General Hospital has announced a new telehealth initiative aimed at connecting
providers with their northern Nevada patients via technology.
Telehealth refers broadly to electronic and telecommunications technologies
and services used to provide care and services at a distance. Physicians
and patients communicate via a Skype or FaceTime-like encounter. Patients
can communicate via phone or computer screen.
Humboldt General Hospital Practice Administrator Robert Johnson said while
COVID-19 is a pressing concern for all medical personnel, there are thousands
of area patients who still need continuing care for chronic health conditions
or non-COVID-19 illnesses.
“Telehealth care is a way to meet this need,” said Johnson.
Johnson said Humboldt General Hospital has more than a dozen providers
who sees hundreds of patients a day.
“Like all healthcare providers, this situation has been unique for
us in deciding how to be watchful for COVID-19 exposure and symptoms while
still treating the person with diabetes or heart disease, or the patient
with pink eye or a sinus infection.”
Johnson said telehealth isn’t new technology for Humboldt General
Hospital; patients have been connected to out-of-area specialists via
the technology for several years now. But Johnson said now is an ideal
time to engage it fully for local providers—for both now and into

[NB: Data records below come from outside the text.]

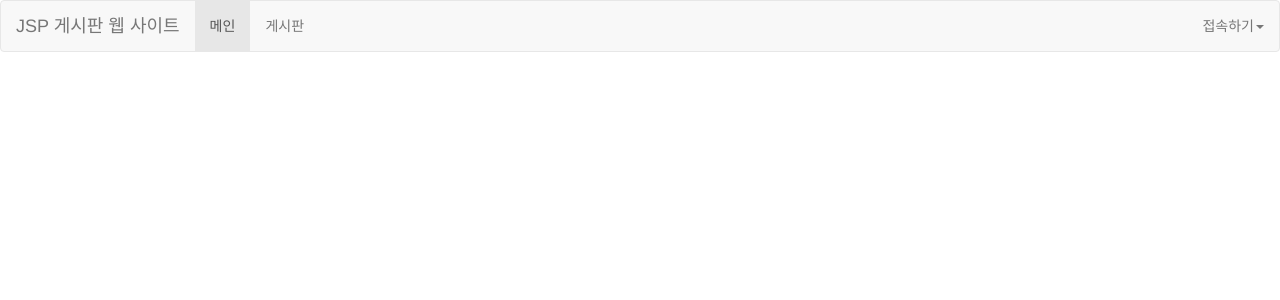
Repository: qqqkjh/JSP
Page: http://localhost/BBS/bbs.jsp
These files come from the project's save history. The page is drawn as it stood at one moment and after the next save; the edit follows.
The browser window is 1280 px wide. The pictures show the whole page.
Some web libraries are served in a nearby version. The page is served by Tomcat 9. Other server files are loaded and not shown.

Above is the page before, as saved 2020-01-11 05:58:59.

### projects/BBS/WebContent/bbs.jsp
<%@ page language="java" contentType="text/html; charset=UTF-8"
    pageEncoding="UTF-8"%>
<%@ page import="java.io.PrintWriter" %>
<!DOCTYPE html>
<html>
<head>
<meta charset="UTF-8">
<mate name = 'viewprot' content ="width=device=width", initial-scale="1">
<link rel = "stylesheet" href="css/bootstrap.css">
<title>JSP 웹사이트</title>
</head>
<body>
	<%
		String userID = null;
		if(session.getAttribute("userID")!=null){
			userID = (String) session.getAttribute("userID");
		}
	%>
	<nav class="navbar navbar-default">
		<div class="navbar-header">
			<button type="button" class="navbar-toggle collapsed"
			data-toggle="collapse" data-target="#bs-example-navbar-collapse-1"
			aria-expanded="false">
			<span class="icon-bar"></span> <!-- 네이게이션옆의 네모난버튼의 줄을의미 이경우 3줄-->
			<span class="icon-bar"></span>
			<span class="icon-bar"></span>
			</button>
			<a class="navbar-brand" href="main.jsp">JSP 게시판 웹 사이트</a>
		</div>
		<div class= "collapse navbar-collapse" id ="bs-example-navbar-collapse-1">
			<ul class="nav navbar-nav">
				<li class = 'active'><a href="main.jsp">메인</a></li>
				<li><a href="bbs.jsp">게시판</a></li>
			</ul>
			<%
			if(userID == null){

			%>
			<ul class ="nav navbar-nav navbar-right">
				<li class="dropdown">
				<a href="#" class ="dropdown=toggle"
				data-toggle="dropdown" role="button" aria-haspopup="true"
				aria-expanded="false">접속하기<span class="caret"></span></a>
				<ul class = "dropdown-menu">
					<li><a href="login.jsp">로그인</a></li>
					<li><a href="join.jsp">회원가입</a></li>
				</ul>
				</li>
			</ul>
			<%
				} else{
			%>
			<ul class ="nav navbar-nav navbar-right">
				<li class="dropdown">
				<a href="#" class ="dropdown=toggle"
				data-toggle="dropdown" role="button" aria-haspopup="true"
				aria-expanded="false">회원관리<span class="caret"></span></a>
				<ul class = "dropdown-menu">
					<li><a href="loginoutAction.jsp">로그아웃</a></li>

				</ul>
				</li>
			</ul>
			<%
				}
			%>

		</div>
	</nav>

	<script src = "https://code.jquery.com/jquery-3.1.1.min.js"></script>
	<script src = "js/bootstrap.js"></script>
</body>
</html>

Loaded but not shown: projects/BBS/WebContent/css/bootstrap.css (library); projects/BBS/WebContent/js/bootstrap.js (library)

After the next save:
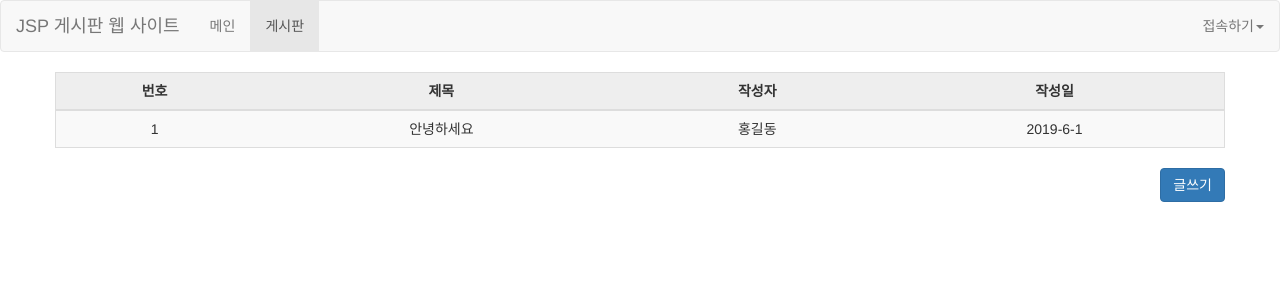
Saved 12 min 33 s later.
--- a/projects/BBS/WebContent/bbs.jsp
+++ b/projects/BBS/WebContent/bbs.jsp
@@ -29,8 +29,8 @@
 		</div>
 		<div class= "collapse navbar-collapse" id ="bs-example-navbar-collapse-1">
 			<ul class="nav navbar-nav">
-				<li class = 'active'><a href="main.jsp">메인</a></li>
-				<li><a href="bbs.jsp">게시판</a></li>
+				<li><a href="main.jsp">메인</a></li>
+				<li class = 'active'><a href="bbs.jsp">게시판</a></li>
 			</ul>
 			<%
 			if(userID == null){
@@ -67,6 +67,31 @@
 
 		</div>
 	</nav>
+	<div class="container">
+		<div class ="row">
+			<table class = "table table-striped" style="text-align: center; border: 1px solid #dddddd">
+				<thead>
+					<tr>
+						<th style = "background-color: #eeeeee; text-align: center;">번호</th>
+						<th style = "background-color: #eeeeee; text-align: center;">제목</th>
+						<th style = "background-color: #eeeeee; text-align: center;">작성자</th>
+						<th style = "background-color: #eeeeee; text-align: center;">작성일</th>
+					</tr>
+				</thead>
+				<tbody>
+				<tr>
+					<td>1</td>
+					<td>안녕하세요</td>
+					<td>홍길동</td>
+					<td>2019-6-1</td>
+				</tr>
+				</tbody>
+				</table>
+				<a href = "write.jsp" class="btn btn-primary pull-right">글쓰기</a>
+
+		</div>
+	</div>
+
 
 	<script src = "https://code.jquery.com/jquery-3.1.1.min.js"></script>
 	<script src = "js/bootstrap.js"></script>
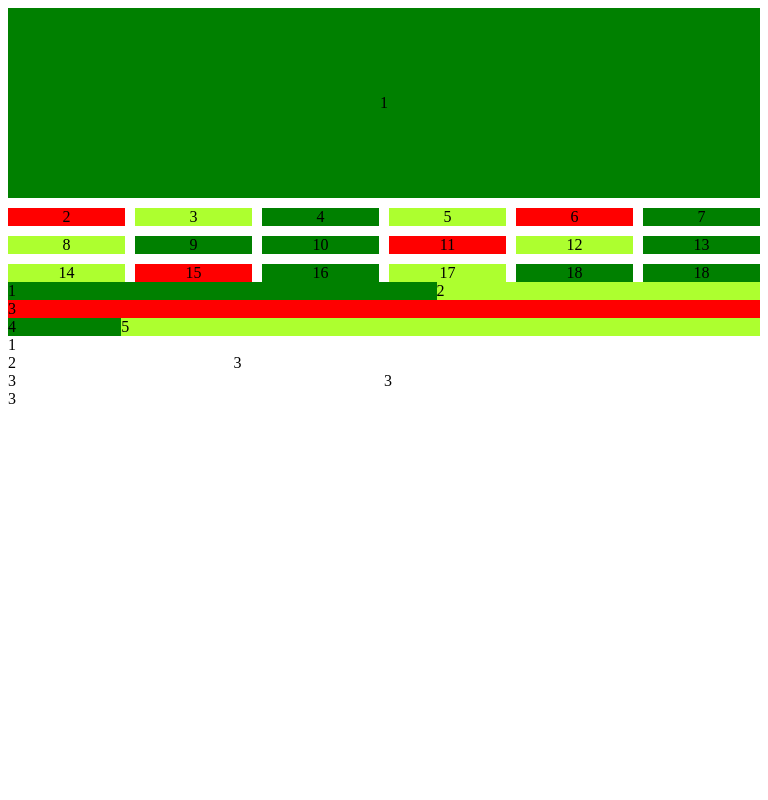
Repository: motiejus1/09-paskaita-05.31
Page: index.html
These files come from the project's save history. The page is drawn as it stood at one moment and after the next save; the edit follows.
The browser window is 768 px wide. The pictures show the whole page.

Above is the page before, as saved 2021-06-15 20:52:50.

### index.html
<!DOCTYPE html>
<html lang="en">
<head>
    <meta charset="UTF-8">
    <meta http-equiv="X-UA-Compatible" content="IE=edge">
    <meta name="viewport" content="width=device-width, initial-scale=1.0">
    <title>9 paskaita</title>
    <style>
        .grid-container {
            display: grid;
            grid-template-columns: auto auto auto;
            grid-column-gap: 10px ;
            grid-row-gap: 10px ;
        }

        @media screen and (max-width: 1000px) {
            .grid-container {
                grid-template-columns: auto;
            }

            .grid-item-1 {
                grid-column:auto;
                grid-row:auto;
            }
        }

        .zalia {
            background-color: green;
        }

        .raudona {
            background-color: red;
        }

        .geltona {
            background: greenyellow;
        }

        .grid-item-1 {
            /* grid-column-start: 1 ;
            grid-column-end: 3 ; */

            grid-column: 1 / span 6;

            grid-row: 1 / span 20;
        }

        /* .grid-item-2 {
            grid-column-start: 1 ;
            grid-column-end: 3 ;
            grid-row-start: 3;
            grid-row-end: 25 ;
        } */

        .grid-item {
            display:grid;
            justify-content: center;
            align-items: center;
        }
        .flex-container {
            display:flex;
            justify-content: center;
            align-items: center;
        }

        .grid-container-1 {
            display: grid;
            grid-template-areas:
            'pirmas pirmas pirmas pirmas antras antras antras'
            'trecias trecias trecias trecias trecias trecias trecias'
            'ketvirtas penktas penktas penktas penktas penktas penktas'
            'ketvirtas penktas penktas penktas penktas penktas penktas'

            ;
        }
        .grid-element-1 {
            grid-area: pirmas;
        }

        .grid-element-2 {
            grid-area: antras;
        }

        .grid-element-3 {
            grid-area: trecias;
        }

        .grid-element-4 {
            grid-area: ketvirtas;
        }

        .grid-element-5 {
            grid-area: penktas;
        }

        .grid-container-2 {
            display:grid;
            grid-template-columns: 10% 10% 10% 10% 10% 10% 10% 10% 10% 10%
        }

        .grid1 {
            /* width: 100%; */
            grid-column: 1 / span 10;
        }

        .grid2 {
            grid-column: 1 / span 3;
        }

        .grid3 {
            grid-column: 4 / span 10;
        }

        .grid4 {
            grid-column: 1 /span 5;
        }

        .grid5 {
            grid-column:  6 /span 10;
        }

        .grid6 {
            grid-column:  1 /span 7;
        }

    </style>
</head>
<body>
    <div class="grid-container">
        <div class="grid-item grid-item-1 zalia">
            1
        </div>
        <div class="grid-item grid-item-2 raudona">
            2
        </div>
        <div class="grid-item grid-item-3 geltona">3</div>
        <div class="grid-item grid-item-4 zalia">4</div>
        <div class="grid-item geltona">5</div>
        <div class="grid-item raudona">6</div>
        <div class="grid-item zalia">7</div>
        <div class="grid-item geltona">8</div>
        <div class="grid-item zalia">9</div>
        <div class="grid-item zalia">10</div>
        <div class="grid-item raudona">11</div>
        <div class="grid-item geltona">12</div>
        <div class="grid-item zalia">13</div>
        <div class="grid-item geltona">14</div>
        <div class="grid-item raudona">15</div>
        <div class="grid-item zalia">16</div>
        <div class="grid-item geltona">17</div>
        <div class="grid-item zalia">18</div>
        <div class="flex-container zalia">18</div>
    </div>

    <div class="grid-container-1">
        <div class="grid-element-1 zalia">1</div>
        <div class="grid-element-2 geltona">2</div>
        <div class="grid-element-3 raudona">3</div>
        <div class="grid-element-4 zalia">4</div>
        <div class="grid-element-5 geltona">5</div>
    </div>

    <div class="grid-container-2">
        <div class="grid1 plotis100">1</div>
        <div class="grid2 plotis30">2</div>
        <div class="grid3 plotis70">3</div>
        <div class="grid4 plotis50">3</div>
        <div class="grid5 plotis50">3</div>
        <div class="grid6 plotis65">3</div>
    </div>

</body>
</html>

After the next save:
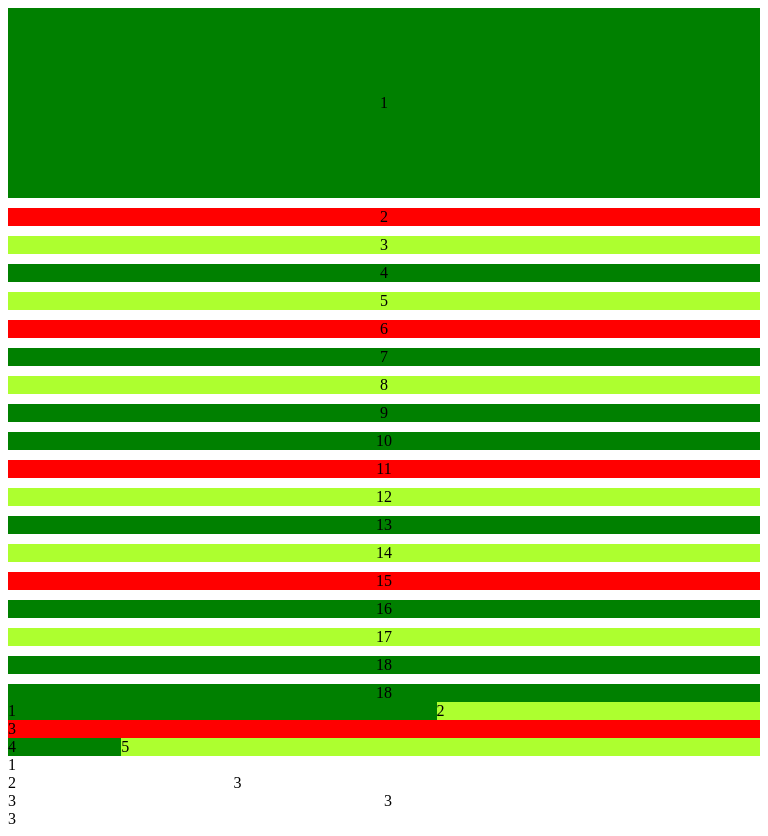
Saved 19 s later.
--- a/index.html
+++ b/index.html
@@ -19,7 +19,7 @@
             }
 
             .grid-item-1 {
-                grid-column:auto;
+                grid-column:auto !important;
                 grid-row:auto;
             }
         }
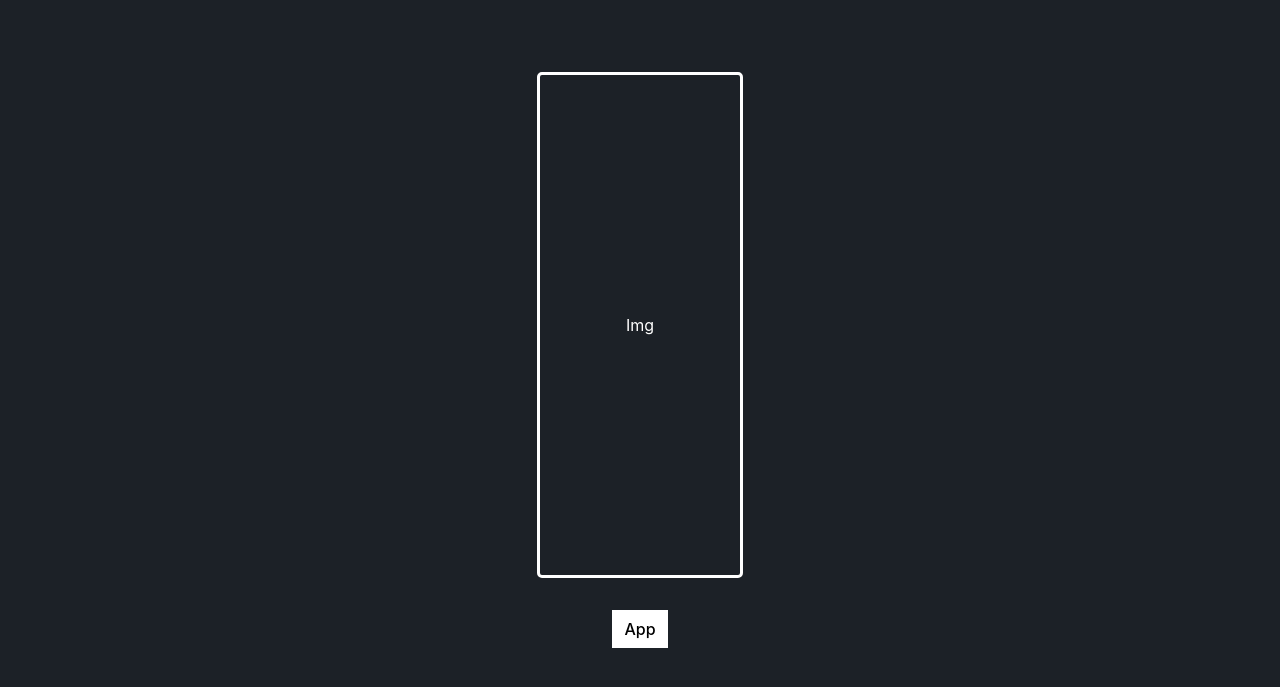
Repository: StephaneCash/Reconnaissance_Immatriculation_Plate
Page: /
These files come from the project's save history. The page is drawn as it stood at one moment and after the next save; the edit follows.
The browser window is 1280 px wide. The pictures show the whole page.
The project was rebuilt for these pictures with package versions that can differ from the ones it lists, and the page was loaded fresh each time.

Above is the page before, as saved 2021-11-22 00:21:41.

After the next save:
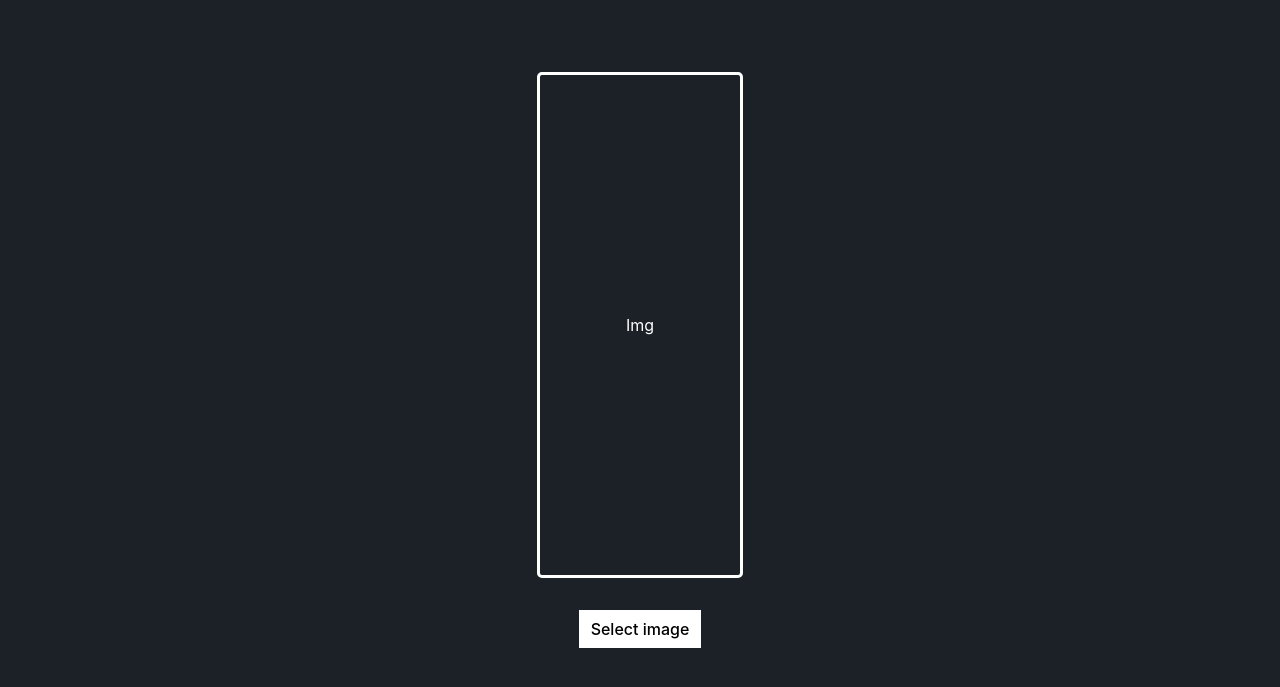
Saved 76 s later.
--- a/src/App.js
+++ b/src/App.js
@@ -23,8 +23,8 @@ function App() {
       <div className="input">
         <input type="file" />
       </div>
-      <div className="SelectButton">
-        App
+      <div className="SelectButton" onClick={openFilePicker}>
+        Select image
       </div>
     </div>
   )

Plus, most insurance companies, including Medicare and Medicaid, have expanded
their coverage to include a telehealth platform.
“Due to the COVID-19 pandemic, government payers as well as private
insurers are paying for telehealth visits just as they would for a traditional
appointment,” Johnson said. He said when a patient is a good candidate
for a telehealth appointment, staff register the patient and verify his
or her insurance just as they would with a regular office visit.
Johnson said providers decide on a case-by-case basis who is a candidate
for a telehealth visit. Technological requirements also depend on whether
the appointment is a new-patient visit or a return or follow-up visit.
“This is when the relationships we’ve built with our patients
make the difference,” said Johnson. “We can quickly asses
why our patient needs an appointment, if that appointment can take place
via telehealth, and if our patients even have the technology or ability
to participate over a computer or a phone.”
Johnson said patients will find the experience relatively easy. Patients
will download video conferencing software on their home computer, laptop
or tablet; or download an app on their smartphone. Their provider office
will then email or text a meeting code that will allow them to log into
their virtual appointment.
In addition to the ability to reduce exposure to the COVID-19 virus, Johnson
said the technology also will overcome travel restrictions and visitor
restrictions. As an added benefit, telehealth can help conserve personal
protective equipment (PPE) and other clinical resources that are needed
in the hospital.
Johnson said some patients may still need to come to the hospital for testing
and follow-up, “but this is a great way for them to get started
with care or continue care,” he said.
He added, “Telehealth is a great option for caring for patients while
limiting everyone’s exposure to this virus.”
Patients should call their personal healthcare provider to schedule a telehealth
visit at (775) 623-5222 or for more information; appointments also may
be made via an individual’s personal Patient Portal at hghospital.iqhealth.com.